As a professional speaker and a person who uses a wheelchair, I have a unique perspective regarding disability inclusion.
Since June 1998, I have used a wheelchair because of a spinal cord injury. Meeting professionals need to know what I've learned so that they can
better communicate with people who have disabilities — which in turn will help to make meetings and events more accommodating for
People-First Language Makes a Difference
When meeting professionals communicate about a person with a disability, the proper etiquette is to use people-first language. Rather than using labels to define a person with a health issue, it is more appropriate to use terminology that describes the person as being diagnosed with an illness or disorder. People-first language puts the person before the diagnosis and describes what the person has, not what the person is.
The basic idea is to name the person first and the condition second. So, it's better to say "people with disabilities" rather than "disabled" or "handicapped people." People-first language emphasizes the individuality, equality and dignity of people with disabilities. For example, I am a person who uses a wheelchair, not a person who is wheelchair-bound or confined to a wheelchair.
Offering Assistance to a Person With a Disability
When people with disabilities attend your events, it is important to be prepared and know ahead of time how you, your staff and any volunteers can be of assistance. Once you have received the person’s registration, it is wise to place a call to that person. Listen to them explain what, if any, assistance they might need. Do not assume that a person who is blind or who uses a wheelchair will need an escort to help them the entire time they are attending your meeting.
Once you are aware of the needs of the person with the disability, begin making the necessary plans and preparations to accommodate them. This may include a special meal due to dietary restrictions, or you may need to convert handouts to braille for a person who is blind.
Planning Ahead for Seating at Mealtimes

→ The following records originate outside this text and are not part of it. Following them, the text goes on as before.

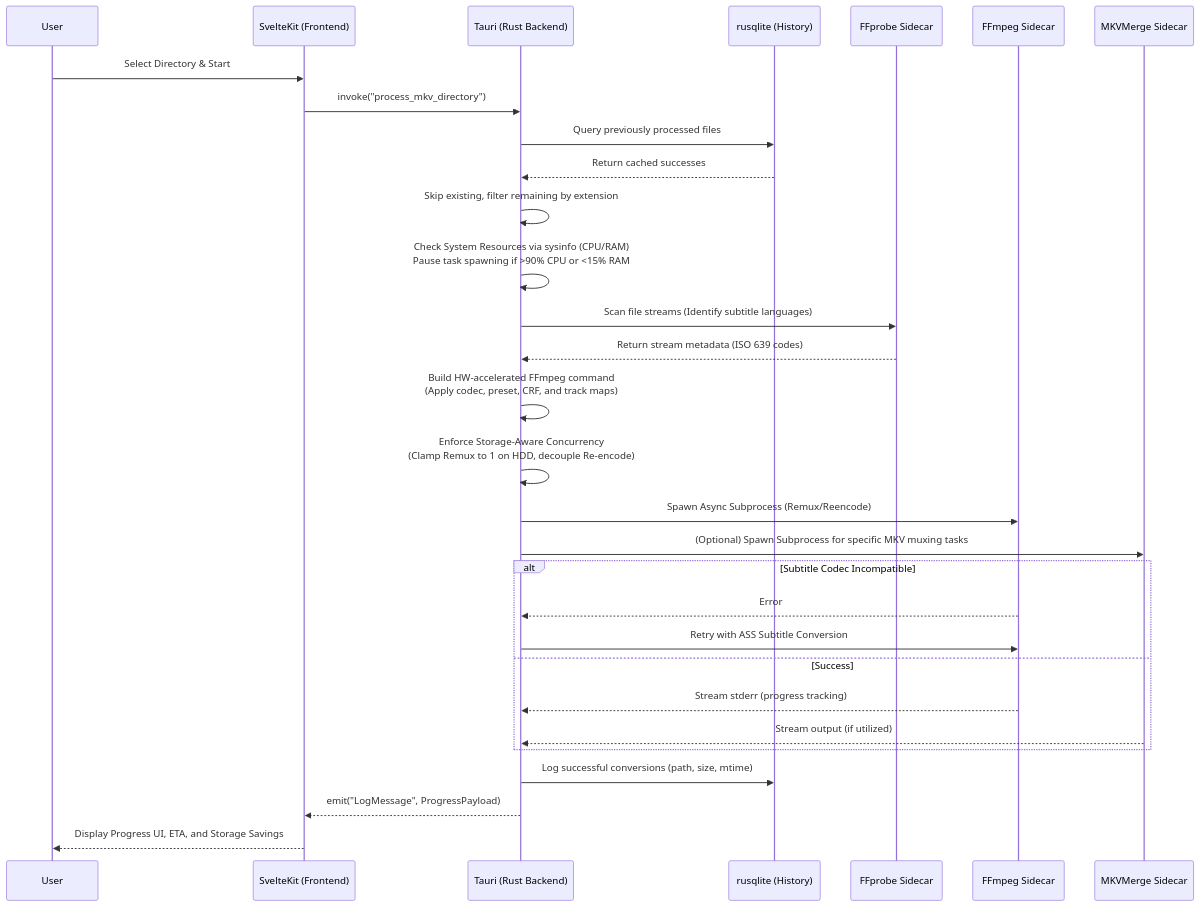
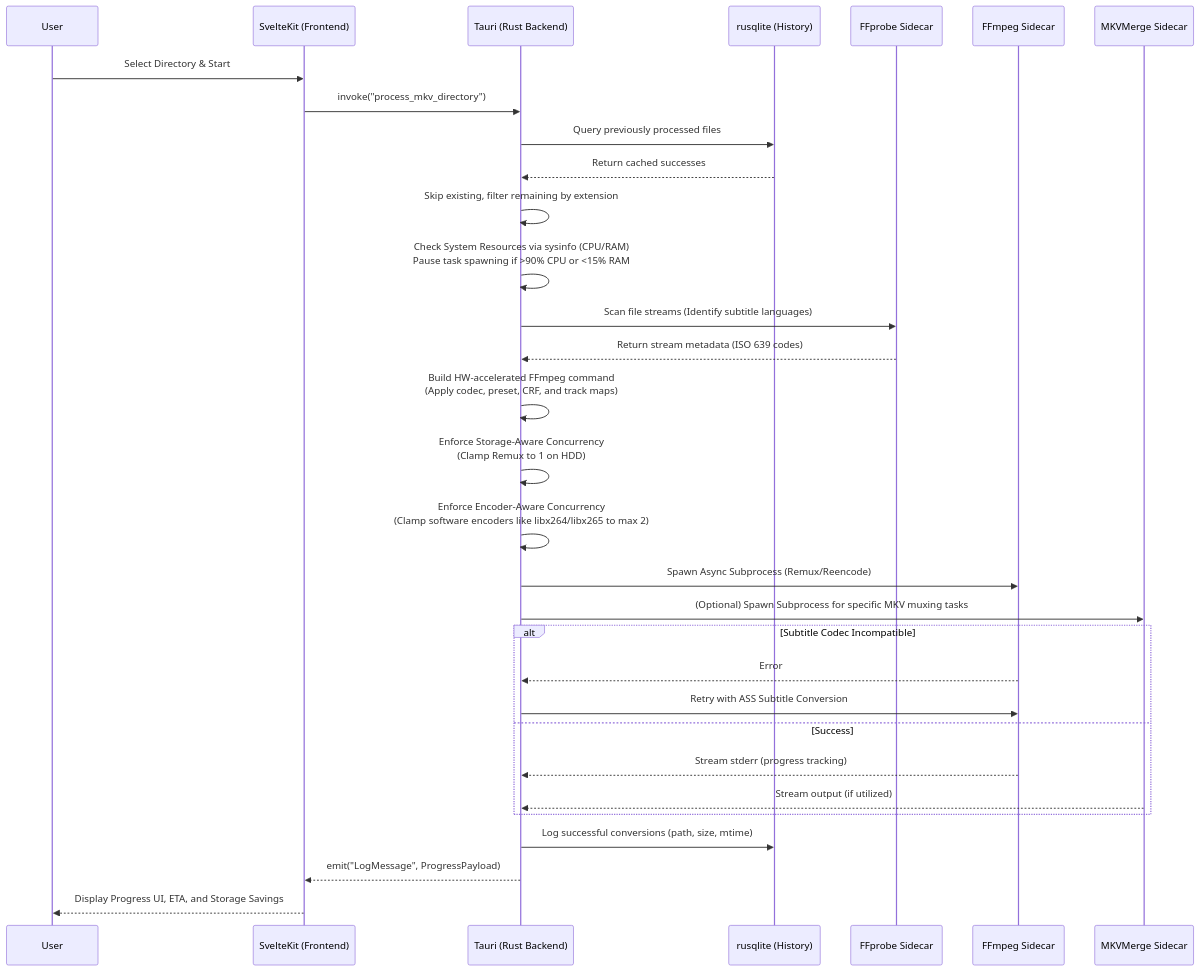
Before and after one commit to Cuates/rust: the diagram in mkv-filter-metadata/docs/KNOWLEDGE_GRAPH.md, drawn with Mermaid. The commit also changed other lines of this file and 23 other files, not shown here.

First line of the commit message:
feat: release version 1.3.0 with encoder-aware concurrency

````diff
--- a/mkv-filter-metadata/docs/KNOWLEDGE_GRAPH.md
+++ b/mkv-filter-metadata/docs/KNOWLEDGE_GRAPH.md
@@ -13,41 +13,42 @@
 ```mermaid
 sequenceDiagram
     participant User
     participant Frontend as SvelteKit (Frontend)
     participant Backend as Tauri (Rust Backend)
     participant SQLite as rusqlite (History)
     participant FFprobe as FFprobe Sidecar
     participant FFmpeg as FFmpeg Sidecar
     participant MKVMerge as MKVMerge Sidecar
 
     User->>Frontend: Select Directory & Start
     Frontend->>Backend: invoke("process_mkv_directory")
     
     %% Idempotent Checks
     Backend->>SQLite: Query previously processed files
     SQLite-->>Backend: Return cached successes
     Backend->>Backend: Skip existing, filter remaining by extension
     
     %% Processing Phase
     Backend->>Backend: Check System Resources via sysinfo (CPU/RAM)<br/>Pause task spawning if >90% CPU or <15% RAM
     Backend->>FFprobe: Scan file streams (Identify subtitle languages)
     FFprobe-->>Backend: Return stream metadata (ISO 639 codes)
     Backend->>Backend: Build HW-accelerated FFmpeg command<br/>(Apply codec, preset, CRF, and track maps)
-    Backend->>Backend: Enforce Storage-Aware Concurrency<br/>(Clamp Remux to 1 on HDD, decouple Re-encode)
+    Backend->>Backend: Enforce Storage-Aware Concurrency<br/>(Clamp Remux to 1 on HDD)
+    Backend->>Backend: Enforce Encoder-Aware Concurrency<br/>(Clamp software encoders like libx264/libx265 to max 2)
     Backend->>FFmpeg: Spawn Async Subprocess (Remux/Reencode)
     Backend->>MKVMerge: (Optional) Spawn Subprocess for specific MKV muxing tasks
     
     %% Fallback & Progress
     alt Subtitle Codec Incompatible
         FFmpeg-->>Backend: Error
         Backend->>FFmpeg: Retry with ASS Subtitle Conversion
     else Success
         FFmpeg-->>Backend: Stream stderr (progress tracking)
         MKVMerge-->>Backend: Stream output (if utilized)
     end
     
     %% Completion
     Backend->>SQLite: Log successful conversions (path, size, mtime)
     Backend-->>Frontend: emit("LogMessage", ProgressPayload)
     Frontend-->>User: Display Progress UI, ETA, and Storage Savings
 ```
````
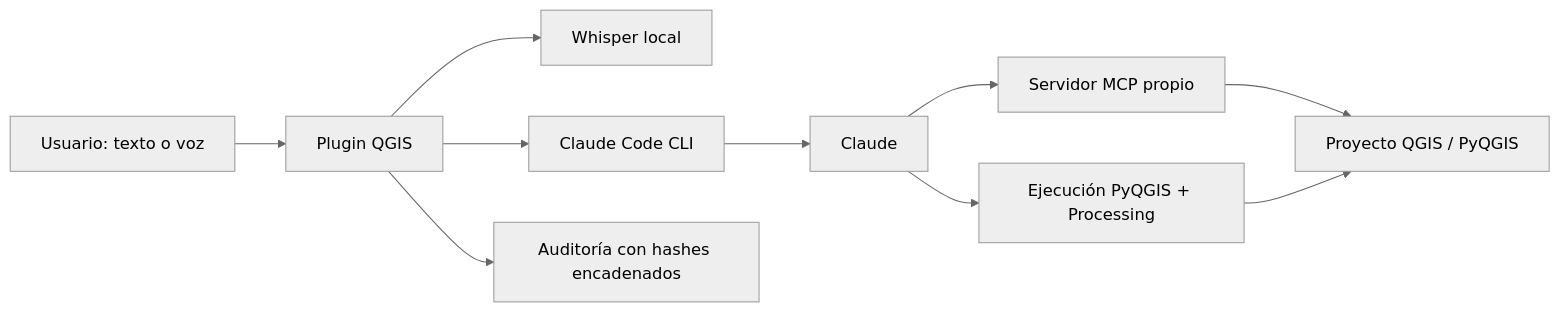
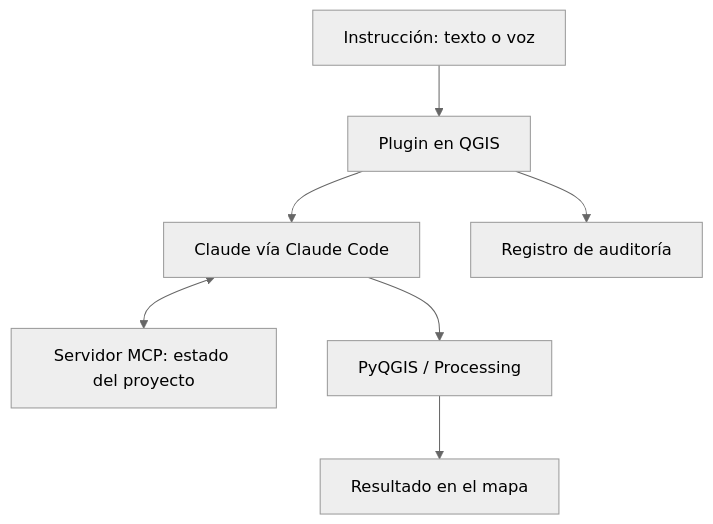
The diagram in README.md (titoruizh/Agente-LINKAPSIS-QGIS), drawn with Mermaid (neutral theme) before and after one commit. The commit also changed other lines of this file, not shown here.

````diff
--- a/README.md
+++ b/README.md
@@ -22,11 +20,9 @@
 ```mermaid
-flowchart LR
-  U[Usuario: texto o voz] --> P[Plugin QGIS]
-  P --> WH[Whisper local]
-  P --> CC[Claude Code CLI] --> CL[Claude]
-  CL --> MCP[Servidor MCP propio]
-  MCP --> Q[Proyecto QGIS / PyQGIS]
-  CL --> EX[Ejecución PyQGIS + Processing]
-  EX --> Q
-  P --> AU[Auditoría con hashes encadenados]
+flowchart TD
+  A[Instrucción: texto o voz] --> B[Plugin en QGIS]
+  B --> C[Claude vía Claude Code]
+  C <--> D[Servidor MCP: estado del proyecto]
+  C --> E[PyQGIS / Processing]
+  E --> F[Resultado en el mapa]
+  B --> G[Registro de auditoría]
 ```
````
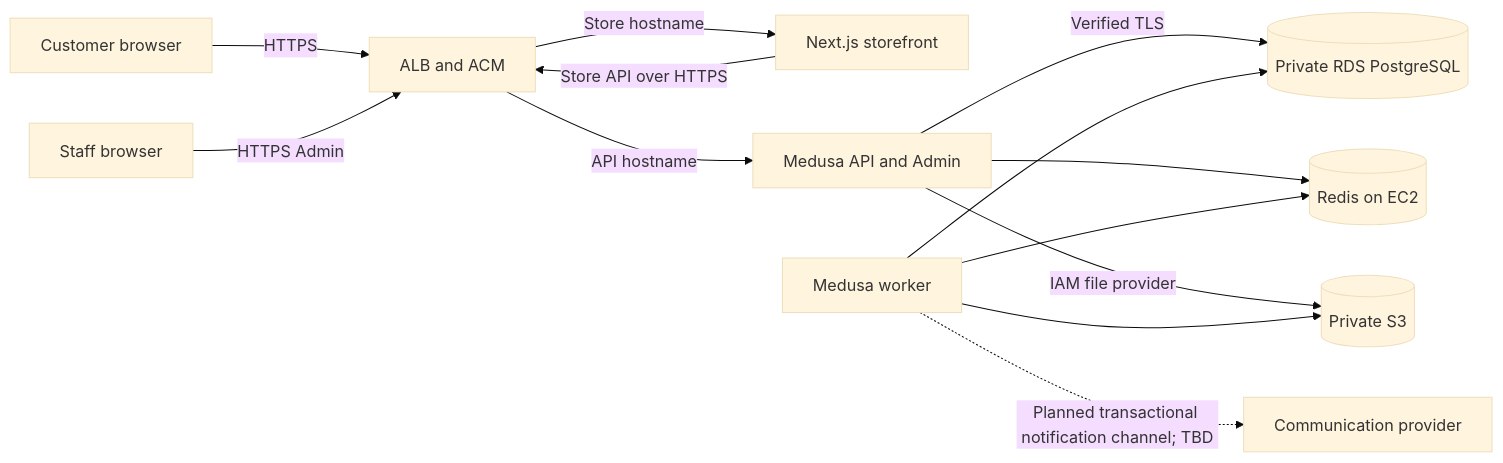
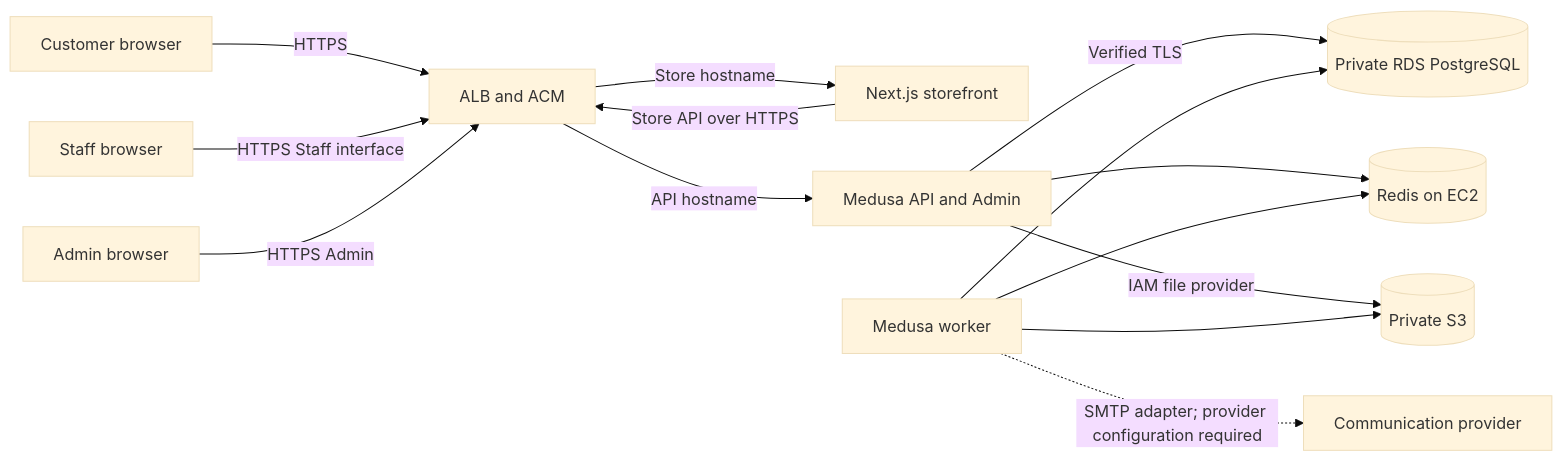
One commit to kieuquy283/EnterpriseE-commercePlatform changed the diagram in docs/spec/03-architecture.md. Above: the diagram before and after it, drawn with Mermaid (base theme). The commit also changed other lines of this file and 18 other files, not shown here.

````diff
--- a/docs/spec/03-architecture.md
+++ b/docs/spec/03-architecture.md
@@ -11,15 +11,16 @@
 ```mermaid
 flowchart LR
   Customer[Customer browser] -->|HTTPS| ALB[ALB and ACM]
-  Staff[Staff browser] -->|HTTPS Admin| ALB
+  Staff[Staff browser] -->|HTTPS Staff interface| ALB
+  Administrator[Admin browser] -->|HTTPS Admin| ALB
   ALB -->|Store hostname| Web[Next.js storefront]
   ALB -->|API hostname| API[Medusa API and Admin]
   Web -->|Store API over HTTPS| ALB
   API -->|Verified TLS| DB[(Private RDS PostgreSQL)]
   API --> Redis[(Redis on EC2)]
   Worker[Medusa worker] --> DB
   Worker --> Redis
   API -->|IAM file provider| S3[(Private S3)]
   Worker --> S3
-  Worker -.->|Planned transactional notification channel; TBD| Provider[Communication provider]
+  Worker -.->|SMTP adapter; provider configuration required| Provider[Communication provider]
 ```
````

I suggest meeting professionals reserve seating for people with disabilities and let them know ahead of time where to look for these seats. The tables should be spread out throughout the room and clearly labeled that they are "reserved for people with disabilities and their guests." Make sure that there is an open path of travel to these tables and remove a few of the chairs, so people who use mobility devices can easily get to them.
If there is a buffet, communicate to the servers that there will be people with disabilities who will likely need assistance selecting their food and carrying it to reserved dining tables. Have the servers ask, "How can I assist you?" and instruct them to follow through on the person’s request.
Those in a wheelchair or scooter may not be able to see where there is open seating due to their sight line from a seated position. Servers or staff members can step in and scope out open spots that will be easy to navigate to. Instruct staff to ask the person if that seat is acceptable before maneuvering to that place at the table.
Once at the table, ask the person with the disability if the chair should be removed. If so, look under the table to make sure there is no table leg in the way. A table leg will prevent a person in a mobility device from rolling up close to the table edge. Look for a place that does not have a table leg so there is plenty of room for the person’s legs and wheelchair. Once the person is positioned at the table with their food and beverage, they should be asked if any other assistance is needed before leaving the table. For example, the person may need a straw or additional napkins. Keep staff members and servers on hand throughout the event for additional assistance.
Rosemarie Rossetti, Ph.D., is a powerful, internationally known speaker, trainer, author and consultant, and president of Rossetti Enterprises Inc. Having been paralyzed from the waist down with a spinal cord injury, she speaks from her wheelchair and shares her dramatic personal story. She presents to audiences throughout the U.S. and beyond as a recognized expert on inclusive design. She also speaks to and consults with meeting professionals to help them create welcoming inclusive environments, ensuring that they exceed requirements mandated by the venue and the meeting organizer for inclusion and diversity.